Just Love Me: My Life Turned Upside-down by Alzheimer's (Paperback)

$16.95
Use code ‘Purdue Press’ at checkout to receive 10% off when placing your order through this website.
Just Love Me: My Life Turned Upside-down by Alzheimer's
Paperback
Purdue University Press
11/30/2002
110pp
English
6.00" x 9.00"
1557532982
9781557532985
Available

Book Description

Just Love Me reveals the thoughts and emotions of a woman struggling with a suddenly unmanageable life; numerous hospitalizations, suicide attempts, everyday turmoil, and finally, the arduous search for an accurate diagnosis of the illness responsible for it all: Alzheimer's disease (AD).This account is unique in that most books on the subject of Alzheimer's are written by a carepartner or medical professional. There are very few books actually written by a person living with the disease, and Just Love Me should be required reading for anyone who has any contact with a person afflicted with AD. This book is especially helpful for anyone related by birth, marriage, friendship, or those people who have a professional relationship with Alzheimer's sufferers.Jeanne Lee's very personal, frank description of her life experiences before, approaching, and during the early stages of AD enables readers to better understand the disease from the inside out; a view not often seen by non-sufferers. By getting inside the mind of the author and experiencing with her the worries and frustrations that constantly torment her, the symptoms of AD become less enigmatic for the reader.

About the Author(s):
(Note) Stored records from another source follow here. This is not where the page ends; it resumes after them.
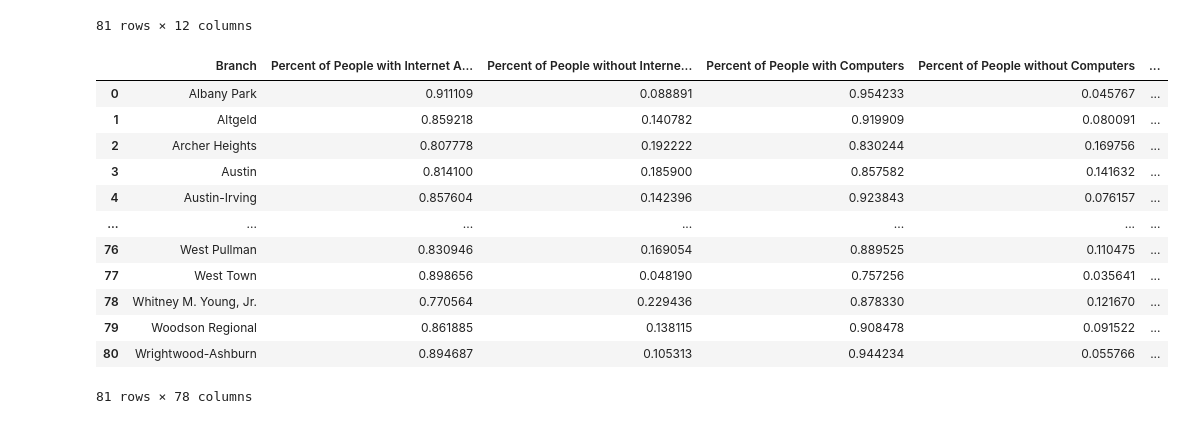
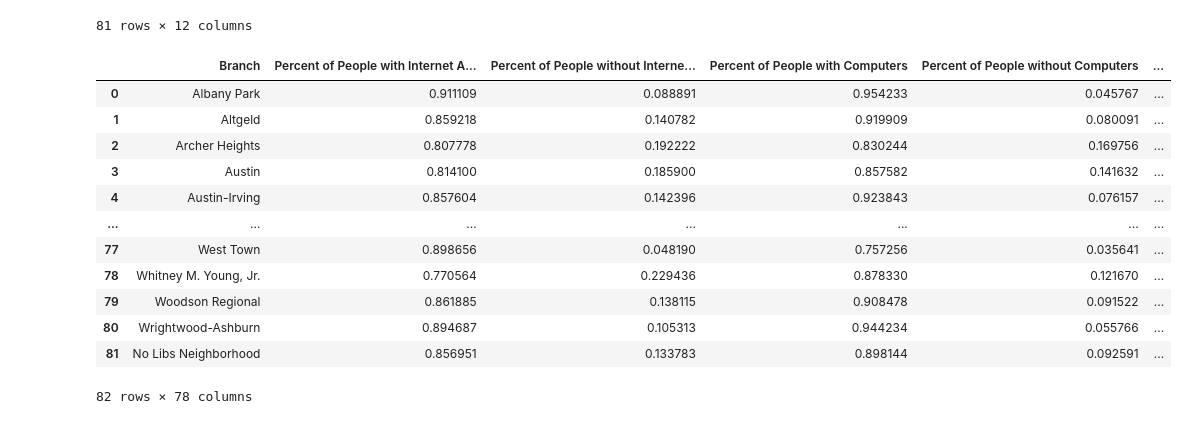
Before and after one commit to Rajvishah12/cpl_project, a Jupyter notebook: can-summer-2023/notebooks/CSV Compile for Library Info and Nbhs/mergeBranchInfo_BranchDemos.ipynb, the cells around one changed output. Saved outputs shown, nothing was run; the diff lists cells and outputs as text; code cells hidden in the pictures.

```diff
--- a/can-summer-2023/notebooks/CSV Compile for Library Info and Nbhs/mergeBranchInfo_BranchDemos.ipynb
+++ b/can-summer-2023/notebooks/CSV Compile for Library Info and Nbhs/mergeBranchInfo_BranchDemos.ipynb
@@ -21,21 +22,26 @@ libInfo2019_2021
 | 80 | Galewood-Mont Clare | NaN | NaN | NaN | NaN | ... |
 81 rows × 12 columns
 # %%
-neighborhoodBranchDemos = walking20Demographics.drop(columns=['Unnamed: 0'])
-neighborhoodBranchDemos['Branch'] = neighborhoodBranchDemos['Branch'].replace(['Woodson Regional Library'], 'Woodson Regional')
-neighborhoodBranchDemos
+#neighborhoodBranchDemos = walking20Demographics.drop(columns=['Unnamed: 0'])
+#neighborhoodBranchDemos['Branch'] = neighborhoodBranchDemos['Branch'].replace(['Woodson Regional Library'], 'Woodson Regional')
+#neighborhoodBranchDemos
-# %% [output]
-|  | Branch | Percent of People with Internet A... | Percent of People without Interne... | Percent of People with Computers | Percent of People without Computers | ... |
-| 0 | Albany Park | 0.911109 | 0.088891 | 0.954233 | 0.045767 | ... |
-| 1 | Altgeld | 0.859218 | 0.140782 | 0.919909 | 0.080091 | ... |
-| 2 | Archer Heights | 0.807778 | 0.192222 | 0.830244 | 0.169756 | ... |
-| 3 | Austin | 0.814100 | 0.185900 | 0.857582 | 0.141632 | ... |
-| 4 | Austin-Irving | 0.857604 | 0.142396 | 0.923843 | 0.076157 | ... |
-| ... | ... | ... | ... | ... | ... | ... |
-| 76 | West Pullman | 0.830946 | 0.169054 | 0.889525 | 0.110475 | ... |
-| 77 | West Town | 0.898656 | 0.048190 | 0.757256 | 0.035641 | ... |
-| 78 | Whitney M. Young, Jr. | 0.770564 | 0.229436 | 0.878330 | 0.121670 | ... |
-| 79 | Woodson Regional | 0.861885 | 0.138115 | 0.908478 | 0.091522 | ... |
-| 80 | Wrightwood-Ashburn | 0.894687 | 0.105313 | 0.944234 | 0.055766 | ... |
-81 rows × 78 columns
+# %%
+
+nbhdBranchDemosNoLib = avgWalkTimeNoLib.drop(columns=['Unnamed: 0'])
+nbhdBranchDemosNoLib['Branch'] = nbhdBranchDemosNoLib['Branch'].replace(['Woodson Regional Library'], 'Woodson Regional')
+nbhdBranchDemosNoLib
+# %% [output]
+|  | Branch | Percent of People with Internet A... | Percent of People without Interne... | Percent of People with Computers | Percent of People without Computers | ... |
+| 0 | Albany Park | 0.911109 | 0.088891 | 0.954233 | 0.045767 | ... |
+| 1 | Altgeld | 0.859218 | 0.140782 | 0.919909 | 0.080091 | ... |
+| 2 | Archer Heights | 0.807778 | 0.192222 | 0.830244 | 0.169756 | ... |
+| 3 | Austin | 0.814100 | 0.185900 | 0.857582 | 0.141632 | ... |
+| 4 | Austin-Irving | 0.857604 | 0.142396 | 0.923843 | 0.076157 | ... |
+| ... | ... | ... | ... | ... | ... | ... |
+| 77 | West Town | 0.898656 | 0.048190 | 0.757256 | 0.035641 | ... |
+| 78 | Whitney M. Young, Jr. | 0.770564 | 0.229436 | 0.878330 | 0.121670 | ... |
+| 79 | Woodson Regional | 0.861885 | 0.138115 | 0.908478 | 0.091522 | ... |
+| 80 | Wrightwood-Ashburn | 0.894687 | 0.105313 | 0.944234 | 0.055766 | ... |
+| 81 | No Libs Neighborhood | 0.856951 | 0.133783 | 0.898144 | 0.092591 | ... |
+82 rows × 78 columns
 # %%
```
Also changed, not shown: parts of 2 cells of this notebook.
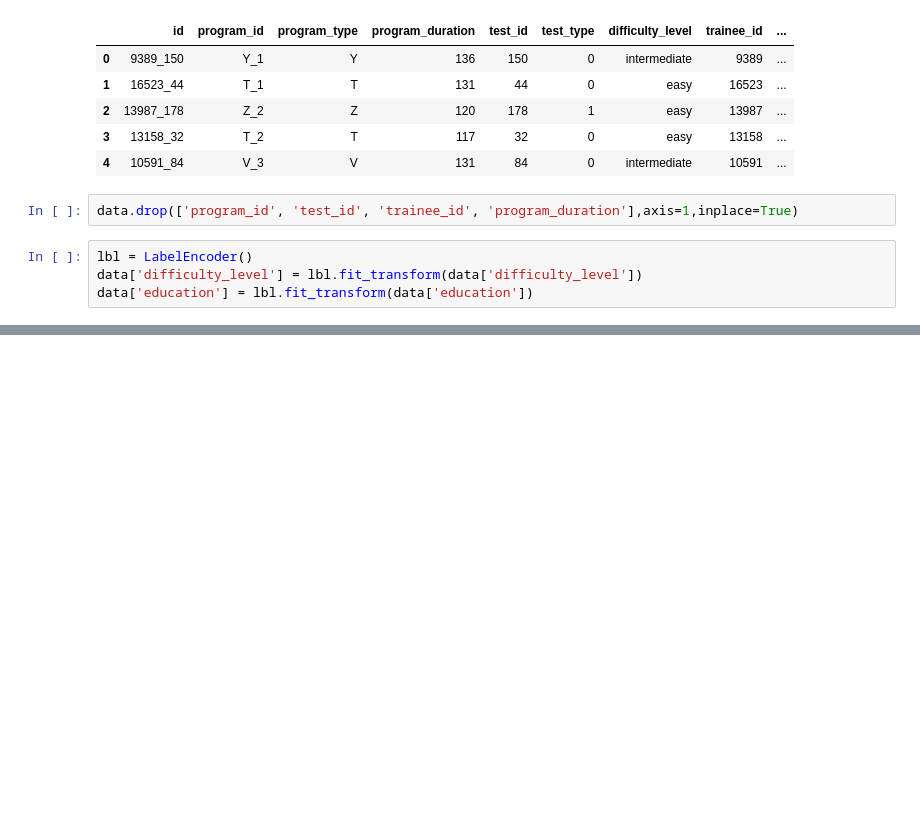
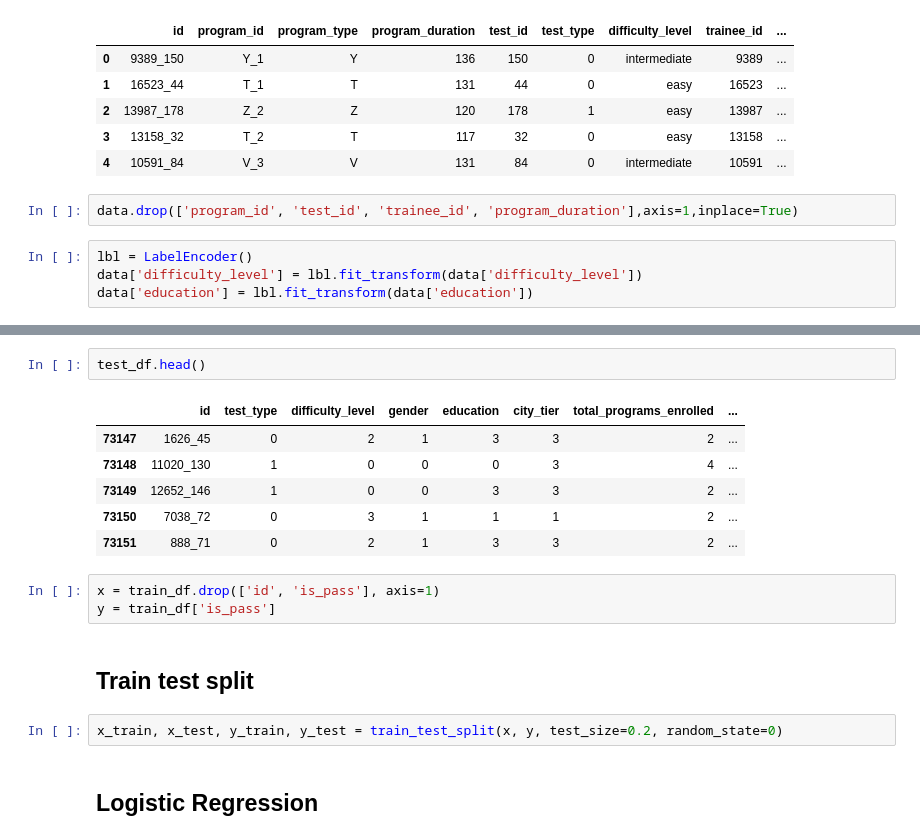
Before and after one commit to AbdoBoum/ML, a Jupyter notebook: hackathon_analyticsvidhya.ipynb, the cells around one changed output, grey strips where cells are left out. Cells and saved outputs as stored; diff of their text form; blank space fills up the shorter version.

```diff
--- a/hackathon_analyticsvidhya.ipynb
+++ b/hackathon_analyticsvidhya.ipynb
@@ -299,0 +329,18 @@ data = pd.get_dummies(data, drop_first=True)
+# %%
+test_df.head()
+# %% [output]
+|  | id | test_type | difficulty_level | gender | education | city_tier | total_programs_enrolled | ... |
+| 73147 | 1626_45 | 0 | 2 | 1 | 3 | 3 | 2 | ... |
+| 73148 | 11020_130 | 1 | 0 | 0 | 0 | 3 | 4 | ... |
+| 73149 | 12652_146 | 1 | 0 | 0 | 3 | 3 | 2 | ... |
+| 73150 | 7038_72 | 0 | 3 | 1 | 1 | 1 | 2 | ... |
+| 73151 | 888_71 | 0 | 2 | 1 | 3 | 3 | 2 | ... |
+# %%
+x = train_df.drop(['id', 'is_pass'], axis=1)
+y = train_df['is_pass']
+# %% [markdown]
+## Train test split
+# %%
+x_train, x_test, y_train, y_test = train_test_split(x, y, test_size=0.2, random_state=0)
+# %% [markdown]
+## Logistic Regression
```
Also changed, not shown: parts of 20 cells of this notebook.
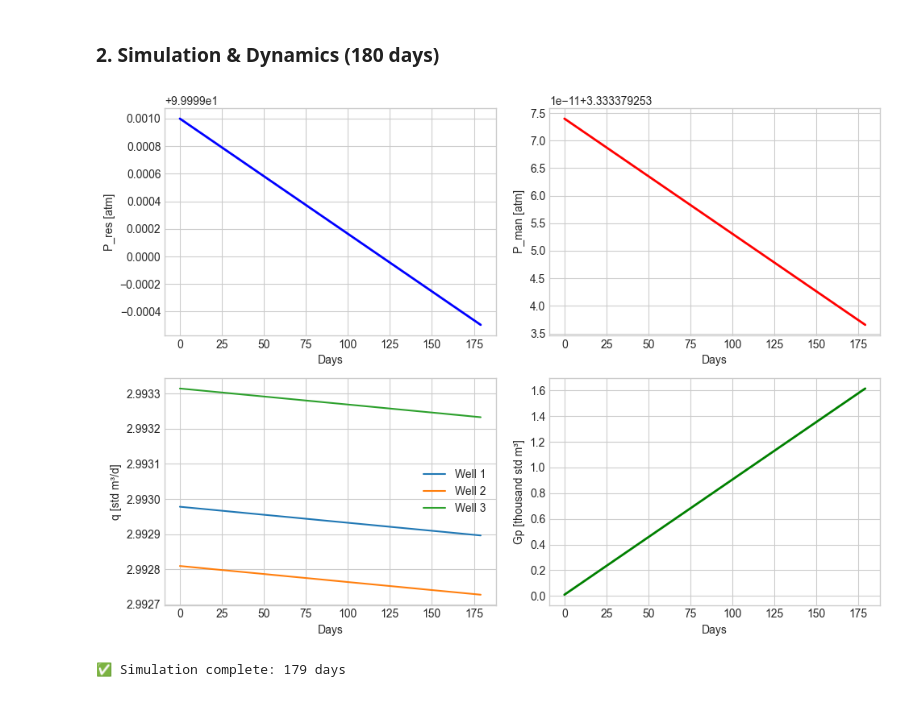
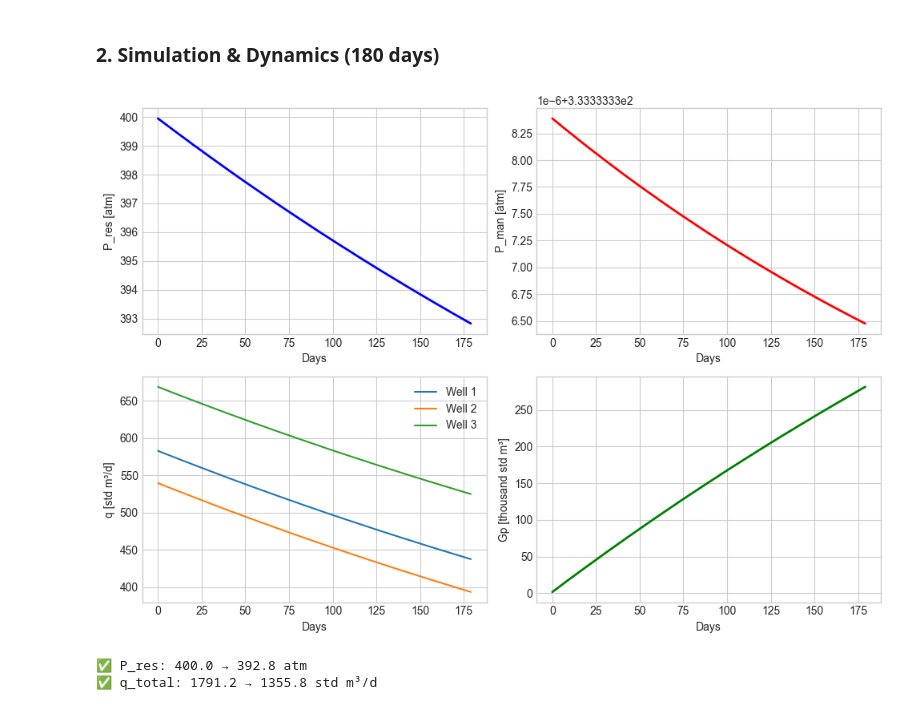
Before and after one commit to jawadalzein59-rgb/course_project, a Jupyter notebook: курсовая1.ipynb, the cells around one changed output. Cells and saved outputs as stored; diff of their text form; code cells hidden in the pictures.

```diff
--- a/курсовая1.ipynb
+++ b/курсовая1.ipynb
@@ -84,38 +278,3 @@ Z at 200 atm: 0.858
 [figure]
 # %% [markdown]
 ### 2. Simulation & Dynamics (180 days)
-# %%
-# Simulation & Dynamics (180 days)
-res = Reservoir(ResProps(100, 1e6, 310.0), fluid)
-shlyf = Pipe(5000, 0.200, 0.000046, fluid, 0.0)
-dcs = DCS(1.5, 5.0, 500.0)
-wells = [
-    Well(fluid, 50, 25, 500, 0.1, Pipe(2000, 0.062, 0.000046, fluid, 1800)),
-    Well(fluid, 50, 25, 500, 0.1, Pipe(2500, 0.062, 0.000046, fluid, 1900)),
-    Well(fluid, 50, 25, 500, 0.1, Pipe(1800, 0.073, 0.000046, fluid, 1600))
-]
-sim = FieldSimulator(res, wells, shlyf, dcs)
-df = sim.run(180, dt=1.0)
-
-# Plot results
-fig, ax = plt.subplots(2, 2, figsize=(10, 7))
-ax[0,0].plot(df['t'], df['P_res'], 'b-', linewidth=2)
-ax[0,0].set_ylabel('P_res [atm]')
-ax[0,1].plot(df['t'], df['P_man'], 'r-', linewidth=2)
-ax[0,1].set_ylabel('P_man [atm]')
-ax[1,0].plot(df['t'], df['q1'], label='Well 1', linewidth=1.5)
-ax[1,0].plot(df['t'], df['q2'], label='Well 2', linewidth=1.5)
-ax[1,0].plot(df['t'], df['q3'], label='Well 3', linewidth=1.5)
-ax[1,0].legend()
-ax[1,0].set_ylabel('q [std m³/d]')
-ax[1,1].plot(df['t'], df['Gp'], 'g-', linewidth=2)
-ax[1,1].set_ylabel('Gp [thousand std m³]')
-for a in ax.flatten():
-    a.set_xlabel('Days')
-    a.grid(True)
-plt.tight_layout()
-plt.show()
-print(f"✅ Simulation complete: {df['t'].max()} days")
-# %% [output]
-[figure, removed]
-✅ Simulation complete: 179 days
@@ -121,0 +283,37 @@ print(f"✅ Simulation complete: {df['t'].max()} days")
+# %%
+# Simulation & Dynamics (180 days)
+res = Reservoir(ResProps(400, 50000, 310.0), fluid)  # V_res = 50,000 m³
+shlyf = Pipe(5000, 0.200, 0.000046, fluid, 0.0)
+dcs = DCS(CR=1.5, CR_min=1.5, CR_max=5.0, P_line=500.0)
+wells = [
+    Well(fluid, 12, 25, 500, 0.1, Pipe(2000, 0.062, 0.000046, fluid, 1800)),
+    Well(fluid, 12, 25, 500, 0.1, Pipe(2500, 0.062, 0.000046, fluid, 1900)),
+    Well(fluid, 12, 25, 500, 0.1, Pipe(1800, 0.073, 0.000046, fluid, 1600))
+]
+sim = FieldSimulator(res, wells, shlyf, dcs)
+df = sim.run(180, dt=1.0)
+
+# Plot
+fig, ax = plt.subplots(2, 2, figsize=(10, 7))
+ax[0,0].plot(df['t'], df['P_res'], 'b-', linewidth=2)
+ax[0,0].set_ylabel('P_res [atm]')
+ax[0,1].plot(df['t'], df['P_man'], 'r-', linewidth=2)
+ax[0,1].set_ylabel('P_man [atm]')
+ax[1,0].plot(df['t'], df['q1'], label='Well 1', linewidth=1.5)
+ax[1,0].plot(df['t'], df['q2'], label='Well 2', linewidth=1.5)
+ax[1,0].plot(df['t'], df['q3'], label='Well 3', linewidth=1.5)
+ax[1,0].legend()
+ax[1,0].set_ylabel('q [std m³/d]')
+ax[1,1].plot(df['t'], df['Gp'], 'g-', linewidth=2)
+ax[1,1].set_ylabel('Gp [thousand std m³]')
+for a in ax.flatten():
+    a.set_xlabel('Days')
+    a.grid(True)
+plt.tight_layout()
+plt.show()
+print(f"✅ P_res: {df['P_res'].iloc[0]:.1f} → {df['P_res'].iloc[-1]:.1f} atm")
+print(f"✅ q_total: {df['q_total'].iloc[0]:.1f} → {df['q_total'].iloc[-1]:.1f} std m³/d")
+# %% [output]
+[figure, added]
+✅ P_res: 400.0 → 392.8 atm
+✅ q_total: 1791.2 → 1355.8 std m³/d
```
Also changed, not shown: parts of 5 cells of this notebook, 7 other files.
Jeanne L. Lee was born and raised in Portland, Oregon in 1941. She is the very proud mother of five children and four more by marriage. Her thirteen grandchildren are a large part of her life, even though they are miles apart. She has owned hair and nail salons, a printing brokerage and a bar and restaurant. She has also managed bars, graphics and printing shops and has even flown planes. After years of suicide attempts, marriages and mental institutions, her diagnosis was somewhat of a relief. She was no longer "crazy;" there was a name for this thing that was turning her world upside-down. It did not take too long to embark on a new journey promising herself no one else would go through this kind of suffering. She began a support group for early stage Alzheimer's when she could find little help elsewhere. Her next goal is to acquire funding to begin the first USA Alzheimer's Cafe (begun in the Netherlands), which allows a place for lectures, camaraderie, outings, exercise, love, laughter and tears for people with Alzheimer's and their supporters.